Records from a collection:

========

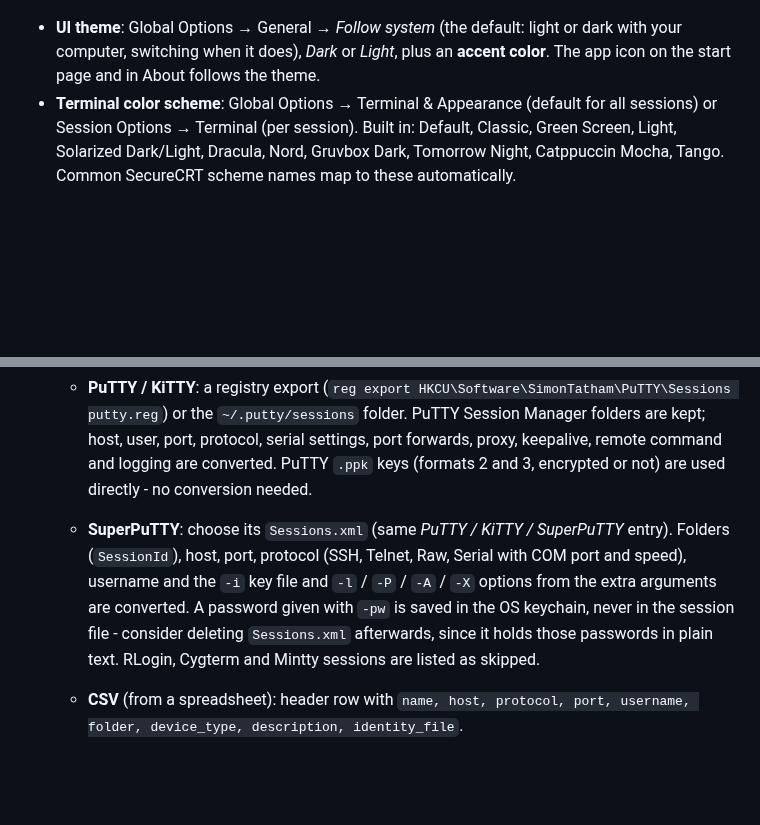
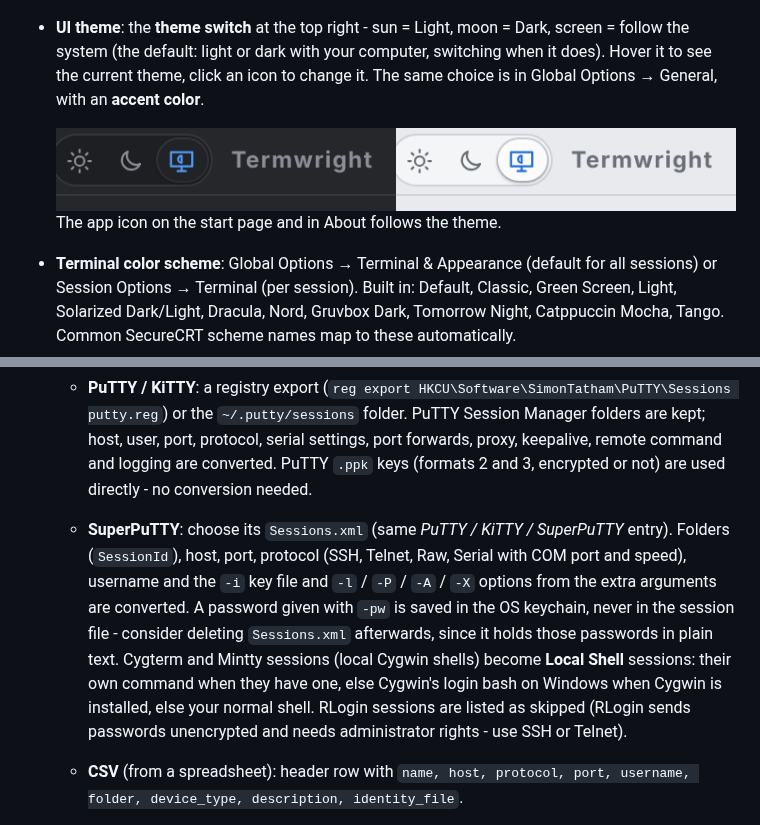
Before and after one commit to nperiannan/termwright, a Markdown page: docs/USER_GUIDE.md, 2 parts joined by grey strips. Drawn GitHub-style; pictures changed too: docs/screenshots/theme-switch.png (added); blank space fills up the shorter version.

Commit message:
0.20.5: theme switch at the top right; SuperPuTTY Cygterm / Mintty as Local Shell

```diff
--- a/docs/USER_GUIDE.md
+++ b/docs/USER_GUIDE.md
@@ -787,7 +787,10 @@ Device types can use a reference too, so a whole fleet logs in with a password t
 
 ![Light theme with Solarized Light](screenshots/light.png)
 
-- **UI theme**: Global Options → General → *Follow system* (the default: light or dark with your computer, switching when it does), *Dark* or *Light*, plus an **accent color**. The app icon on the start page and in About follows the theme.
+- **UI theme**: the **theme switch** at the top right - sun = Light, moon = Dark, screen = follow the system (the default: light or dark with your computer, switching when it does). Hover it to see the current theme, click an icon to change it. The same choice is in Global Options → General, with an **accent color**.
+
+  ![Theme switch in the dark and light theme](screenshots/theme-switch.png)
+ The app icon on the start page and in About follows the theme.
 - **Terminal color scheme**: Global Options → Terminal & Appearance (default for all sessions) or Session Options → Terminal (per session). Built in: Default, Classic, Green Screen, Light, Solarized Dark/Light, Dracula, Nord, Gruvbox Dark, Tomorrow Night, Catppuccin Mocha, Tango. Common SecureCRT scheme names map to these automatically.
 - **Custom schemes**: Global Options → Color Schemes → pick a scheme → *Copy as new…*, then edit any of the 20 colors with live preview. *Export…/Import…* share schemes as JSON.
 
@@ -844,7 +847,7 @@ Options → Global Options → **Updates** decides when you are told about updat
      - a *single session .ini* file
    - your *OpenSSH* `~/.ssh/config`
    - **PuTTY / KiTTY**: a registry export (`reg export HKCU\Software\SimonTatham\PuTTY\Sessions putty.reg`) or the `~/.putty/sessions` folder. PuTTY Session Manager folders are kept; host, user, port, protocol, serial settings, port forwards, proxy, keepalive, remote command and logging are converted. PuTTY `.ppk` keys (formats 2 and 3, encrypted or not) are used directly - no conversion needed.
-   - **SuperPuTTY**: choose its `Sessions.xml` (same *PuTTY / KiTTY / SuperPuTTY* entry). Folders (`SessionId`), host, port, protocol (SSH, Telnet, Raw, Serial with COM port and speed), username and the `-i` key file and `-l` / `-P` / `-A` / `-X` options from the extra arguments are converted. A password given with `-pw` is saved in the OS keychain, never in the session file - consider deleting `Sessions.xml` afterwards, since it holds those passwords in plain text. RLogin, Cygterm and Mintty sessions are listed as skipped.
+   - **SuperPuTTY**: choose its `Sessions.xml` (same *PuTTY / KiTTY / SuperPuTTY* entry). Folders (`SessionId`), host, port, protocol (SSH, Telnet, Raw, Serial with COM port and speed), username and the `-i` key file and `-l` / `-P` / `-A` / `-X` options from the extra arguments are converted. A password given with `-pw` is saved in the OS keychain, never in the session file - consider deleting `Sessions.xml` afterwards, since it holds those passwords in plain text. Cygterm and Mintty sessions (local Cygwin shells) become **Local Shell** sessions: their own command when they have one, else Cygwin's login bash on Windows when Cygwin is installed, else your normal shell. RLogin sessions are listed as skipped (RLogin sends passwords unencrypted and needs administrator rights - use SSH or Telnet).
    - **CSV** (from a spreadsheet): header row with `name, host, protocol, port, username, folder, device_type, description, identity_file`.
 
      ![Import from CSV](screenshots/import-csv.png)
```
Also changed, not shown: CHANGELOG.md (+5 -0 lines), docs/FEATURES.md (+2 -2 lines), docs/screenshots/light.png, docs/screenshots/main.png, 10 other files.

========

◆ Task to carry out:
Leaving the images behind, set down every entry word for word.

◆ Solution:
Before and after one commit to nperiannan/termwright, a Markdown page: docs/USER_GUIDE.md, 2 parts joined by grey strips. Drawn GitHub-style; pictures changed too: docs/screenshots/theme-switch.png (added); blank space fills up the shorter version.

Commit message:
0.20.5: theme switch at the top right; SuperPuTTY Cygterm / Mintty as Local Shell

```diff
--- a/docs/USER_GUIDE.md
+++ b/docs/USER_GUIDE.md
@@ -787,7 +787,10 @@ Device types can use a reference too, so a whole fleet logs in with a password t
 
 ![Light theme with Solarized Light](screenshots/light.png)
 
-- **UI theme**: Global Options → General → *Follow system* (the default: light or dark with your computer, switching when it does), *Dark* or *Light*, plus an **accent color**. The app icon on the start page and in About follows the theme.
+- **UI theme**: the **theme switch** at the top right - sun = Light, moon = Dark, screen = follow the system (the default: light or dark with your computer, switching when it does). Hover it to see the current theme, click an icon to change it. The same choice is in Global Options → General, with an **accent color**.
+
+  ![Theme switch in the dark and light theme](screenshots/theme-switch.png)
+ The app icon on the start page and in About follows the theme.
 - **Terminal color scheme**: Global Options → Terminal & Appearance (default for all sessions) or Session Options → Terminal (per session). Built in: Default, Classic, Green Screen, Light, Solarized Dark/Light, Dracula, Nord, Gruvbox Dark, Tomorrow Night, Catppuccin Mocha, Tango. Common SecureCRT scheme names map to these automatically.
 - **Custom schemes**: Global Options → Color Schemes → pick a scheme → *Copy as new…*, then edit any of the 20 colors with live preview. *Export…/Import…* share schemes as JSON.
 
@@ -844,7 +847,7 @@ Options → Global Options → **Updates** decides when you are told about updat
      - a *single session .ini* file
    - your *OpenSSH* `~/.ssh/config`
    - **PuTTY / KiTTY**: a registry export (`reg export HKCU\Software\SimonTatham\PuTTY\Sessions putty.reg`) or the `~/.putty/sessions` folder. PuTTY Session Manager folders are kept; host, user, port, protocol, serial settings, port forwards, proxy, keepalive, remote command and logging are converted. PuTTY `.ppk` keys (formats 2 and 3, encrypted or not) are used directly - no conversion needed.
-   - **SuperPuTTY**: choose its `Sessions.xml` (same *PuTTY / KiTTY / SuperPuTTY* entry). Folders (`SessionId`), host, port, protocol (SSH, Telnet, Raw, Serial with COM port and speed), username and the `-i` key file and `-l` / `-P` / `-A` / `-X` options from the extra arguments are converted. A password given with `-pw` is saved in the OS keychain, never in the session file - consider deleting `Sessions.xml` afterwards, since it holds those passwords in plain text. RLogin, Cygterm and Mintty sessions are listed as skipped.
+   - **SuperPuTTY**: choose its `Sessions.xml` (same *PuTTY / KiTTY / SuperPuTTY* entry). Folders (`SessionId`), host, port, protocol (SSH, Telnet, Raw, Serial with COM port and speed), username and the `-i` key file and `-l` / `-P` / `-A` / `-X` options from the extra arguments are converted. A password given with `-pw` is saved in the OS keychain, never in the session file - consider deleting `Sessions.xml` afterwards, since it holds those passwords in plain text. Cygterm and Mintty sessions (local Cygwin shells) become **Local Shell** sessions: their own command when they have one, else Cygwin's login bash on Windows when Cygwin is installed, else your normal shell. RLogin sessions are listed as skipped (RLogin sends passwords unencrypted and needs administrator rights - use SSH or Telnet).
    - **CSV** (from a spreadsheet): header row with `name, host, protocol, port, username, folder, device_type, description, identity_file`.
 
      ![Import from CSV](screenshots/import-csv.png)
```
Also changed, not shown: CHANGELOG.md (+5 -0 lines), docs/FEATURES.md (+2 -2 lines), docs/screenshots/light.png, docs/screenshots/main.png, 10 other files.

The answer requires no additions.